Week in the woods: Boars and woodpeckers.

Submitted by Looduskalender EN on Fri, 23.02.2018 - 09:45


Estonian text posted by the Animal of the Year Team 19.02.2018
Translation Liis

The winter weather has gathered the roe deer in herds again. While for a long time the deer stayed  in the larger forest, and in pairs, then now they have again started visiting the field verge, and together. The  forest offers food for a roe throughout the year. In the videos at 3:25 and 6:40 we see how the roe deer keep the underwood open. Some shrubs get quite visibly cut back. When you go in the forest for berry- and mushroom picking you often do not consider that without the deer, rabbits and elks it would be almost impossible to move in many places. The  underwood would simply grow so densely. For the underwood to be cut back and clipped more evenly and in a wider area wolves and lynxes are needed  that will not allow the animals to browse branches peacefully only in their favourite places, and will force the “forest gardeners” to move more.
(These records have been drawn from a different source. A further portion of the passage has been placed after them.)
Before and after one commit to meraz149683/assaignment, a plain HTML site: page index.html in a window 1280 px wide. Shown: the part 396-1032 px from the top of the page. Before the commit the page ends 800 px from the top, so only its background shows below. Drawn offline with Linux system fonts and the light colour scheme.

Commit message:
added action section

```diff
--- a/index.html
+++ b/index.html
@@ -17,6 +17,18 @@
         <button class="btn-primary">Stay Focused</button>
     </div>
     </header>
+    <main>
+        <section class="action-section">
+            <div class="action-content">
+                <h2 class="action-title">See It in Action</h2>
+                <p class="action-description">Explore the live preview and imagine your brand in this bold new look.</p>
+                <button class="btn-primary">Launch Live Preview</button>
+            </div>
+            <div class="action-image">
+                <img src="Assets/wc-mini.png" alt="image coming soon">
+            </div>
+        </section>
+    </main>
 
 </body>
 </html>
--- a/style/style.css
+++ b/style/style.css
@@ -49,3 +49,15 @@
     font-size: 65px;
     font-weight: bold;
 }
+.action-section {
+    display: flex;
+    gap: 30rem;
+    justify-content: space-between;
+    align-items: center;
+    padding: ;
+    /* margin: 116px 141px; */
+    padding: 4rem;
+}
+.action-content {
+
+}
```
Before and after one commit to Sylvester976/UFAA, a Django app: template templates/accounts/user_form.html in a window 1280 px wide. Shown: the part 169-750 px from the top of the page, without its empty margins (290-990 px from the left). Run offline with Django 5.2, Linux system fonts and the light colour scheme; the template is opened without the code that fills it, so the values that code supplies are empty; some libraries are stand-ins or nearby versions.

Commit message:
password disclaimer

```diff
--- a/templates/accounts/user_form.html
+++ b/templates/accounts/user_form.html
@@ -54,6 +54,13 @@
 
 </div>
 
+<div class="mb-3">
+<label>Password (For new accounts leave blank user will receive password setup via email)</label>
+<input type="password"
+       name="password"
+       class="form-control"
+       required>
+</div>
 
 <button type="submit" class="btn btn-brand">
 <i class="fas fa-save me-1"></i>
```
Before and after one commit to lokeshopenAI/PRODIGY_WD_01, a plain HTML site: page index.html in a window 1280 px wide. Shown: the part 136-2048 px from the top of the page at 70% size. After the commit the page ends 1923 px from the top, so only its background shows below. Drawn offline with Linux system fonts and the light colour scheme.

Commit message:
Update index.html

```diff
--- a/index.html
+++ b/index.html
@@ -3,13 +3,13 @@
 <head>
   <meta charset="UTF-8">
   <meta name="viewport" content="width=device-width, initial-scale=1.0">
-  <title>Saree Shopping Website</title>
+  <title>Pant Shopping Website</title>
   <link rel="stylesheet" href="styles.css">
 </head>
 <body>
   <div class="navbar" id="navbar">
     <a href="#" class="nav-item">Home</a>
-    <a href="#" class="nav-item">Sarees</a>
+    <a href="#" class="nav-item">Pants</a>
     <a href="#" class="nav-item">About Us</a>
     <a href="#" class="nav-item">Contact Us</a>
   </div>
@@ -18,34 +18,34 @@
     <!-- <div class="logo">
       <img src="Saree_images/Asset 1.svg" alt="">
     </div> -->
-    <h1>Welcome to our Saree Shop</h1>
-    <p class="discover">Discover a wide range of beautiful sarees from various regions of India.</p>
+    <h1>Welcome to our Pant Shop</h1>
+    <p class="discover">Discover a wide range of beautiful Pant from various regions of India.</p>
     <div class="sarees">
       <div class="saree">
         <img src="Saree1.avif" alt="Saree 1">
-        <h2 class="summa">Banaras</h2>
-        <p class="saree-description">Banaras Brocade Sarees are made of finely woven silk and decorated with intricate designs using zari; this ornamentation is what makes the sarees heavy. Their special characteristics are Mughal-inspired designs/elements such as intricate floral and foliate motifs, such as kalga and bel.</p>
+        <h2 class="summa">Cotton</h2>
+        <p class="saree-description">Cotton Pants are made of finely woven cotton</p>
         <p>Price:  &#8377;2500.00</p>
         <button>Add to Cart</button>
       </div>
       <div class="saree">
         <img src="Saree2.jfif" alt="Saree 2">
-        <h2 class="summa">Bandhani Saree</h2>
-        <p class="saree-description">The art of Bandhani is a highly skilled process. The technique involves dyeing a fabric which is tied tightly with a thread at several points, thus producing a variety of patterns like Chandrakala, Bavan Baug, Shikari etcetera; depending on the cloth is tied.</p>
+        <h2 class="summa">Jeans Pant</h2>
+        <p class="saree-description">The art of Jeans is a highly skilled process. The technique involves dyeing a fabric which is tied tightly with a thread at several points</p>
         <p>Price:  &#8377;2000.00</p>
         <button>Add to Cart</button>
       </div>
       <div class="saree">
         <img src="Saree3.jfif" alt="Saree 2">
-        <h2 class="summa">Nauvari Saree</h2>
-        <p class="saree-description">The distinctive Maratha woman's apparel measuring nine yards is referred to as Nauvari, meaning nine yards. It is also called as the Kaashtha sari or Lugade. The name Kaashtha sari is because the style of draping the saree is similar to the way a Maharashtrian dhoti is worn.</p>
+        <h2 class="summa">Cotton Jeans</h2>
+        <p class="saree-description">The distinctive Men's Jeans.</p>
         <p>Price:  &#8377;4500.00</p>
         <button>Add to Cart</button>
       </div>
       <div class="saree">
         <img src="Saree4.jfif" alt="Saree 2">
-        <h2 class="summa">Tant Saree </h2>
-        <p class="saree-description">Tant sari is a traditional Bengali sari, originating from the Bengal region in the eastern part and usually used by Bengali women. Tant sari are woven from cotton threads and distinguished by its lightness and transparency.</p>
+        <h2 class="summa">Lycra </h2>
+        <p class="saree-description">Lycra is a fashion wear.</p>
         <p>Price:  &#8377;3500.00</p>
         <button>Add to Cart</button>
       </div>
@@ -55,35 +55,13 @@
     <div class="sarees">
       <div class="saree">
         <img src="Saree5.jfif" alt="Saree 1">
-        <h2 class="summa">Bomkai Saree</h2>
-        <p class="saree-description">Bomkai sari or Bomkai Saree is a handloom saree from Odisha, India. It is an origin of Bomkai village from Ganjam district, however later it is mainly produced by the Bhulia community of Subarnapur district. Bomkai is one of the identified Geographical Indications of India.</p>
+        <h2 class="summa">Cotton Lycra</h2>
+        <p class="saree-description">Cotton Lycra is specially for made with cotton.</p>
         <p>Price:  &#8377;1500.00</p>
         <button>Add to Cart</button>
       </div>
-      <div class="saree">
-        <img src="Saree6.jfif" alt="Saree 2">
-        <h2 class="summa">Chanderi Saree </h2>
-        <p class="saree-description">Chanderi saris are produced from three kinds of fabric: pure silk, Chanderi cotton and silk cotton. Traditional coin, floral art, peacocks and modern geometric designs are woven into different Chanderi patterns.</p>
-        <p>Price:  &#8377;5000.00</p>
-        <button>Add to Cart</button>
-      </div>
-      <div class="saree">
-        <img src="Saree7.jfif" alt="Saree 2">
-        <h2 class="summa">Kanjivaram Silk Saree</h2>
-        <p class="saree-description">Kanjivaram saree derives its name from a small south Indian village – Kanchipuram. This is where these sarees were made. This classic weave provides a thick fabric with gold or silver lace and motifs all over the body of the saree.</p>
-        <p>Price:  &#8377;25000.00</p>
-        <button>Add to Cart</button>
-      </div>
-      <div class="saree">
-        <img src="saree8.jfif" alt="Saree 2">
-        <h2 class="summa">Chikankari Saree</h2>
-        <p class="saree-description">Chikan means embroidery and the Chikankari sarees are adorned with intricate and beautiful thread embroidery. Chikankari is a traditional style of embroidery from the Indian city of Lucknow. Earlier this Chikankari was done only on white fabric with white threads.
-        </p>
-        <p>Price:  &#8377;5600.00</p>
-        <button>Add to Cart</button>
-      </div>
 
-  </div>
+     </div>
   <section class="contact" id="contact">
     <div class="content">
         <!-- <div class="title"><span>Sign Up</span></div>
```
Everything is in balance. 


The barking of foxes continues and the running trails go on. Probably because of this there has been no hare in recent camera records. They keep away from the foxes’ matings 

Meanwhile the body also needs food and the fox too tasted the small amount of grain scattered behind the sedge tuft. To mark the food as its own it scraped together the remains after having eaten and squirted on them. At the end of the video the marten visited too. 

In addition to the foxes’ matings, on sunny days the drumming of woodpeckers is already heard too. 

The trail camera caught a wild boar herd. What a joy! In between there has been a long silence.  The herd included a couple of large boars and a gang of jolly piglets. There were no young pigs. It was the offspring of a couple of strong specimens who had managed to get through the fever; animals of an intermediate age are missing. 

The playfulness of the piglets is without bounds. The turmoil is a good sport, trims the body to become tough and strong. 

In camera view the large sow lets her eyes go half-shut. The never-ending gambolling is tiresome in large portions. At the same time watchfulness is needed, in some evenings wolf howls were heard. Eyes close even standing up when all the motherly responsibility brings fatigue.


Under large trees I found  a dead raccoon dog. Just dead, not slain. On closer inspection there were no signs of violence on the body except the stomach cavity that had been pecked open by ravens. There was no mange either. Some fox had been there to sniff but only the ravens had been feasting and thrown around hair tufts.
Such things happen too . 


On looking for lynxes I made a longer tour. No track at all this time. The image shows the path of the foxes where they go across the deep and steep ditch to stray aroud in the peat field.







We use cookies on our website to support technical features that enhance your user experience.

We also use analytics & advertising services. To opt-out click for more information.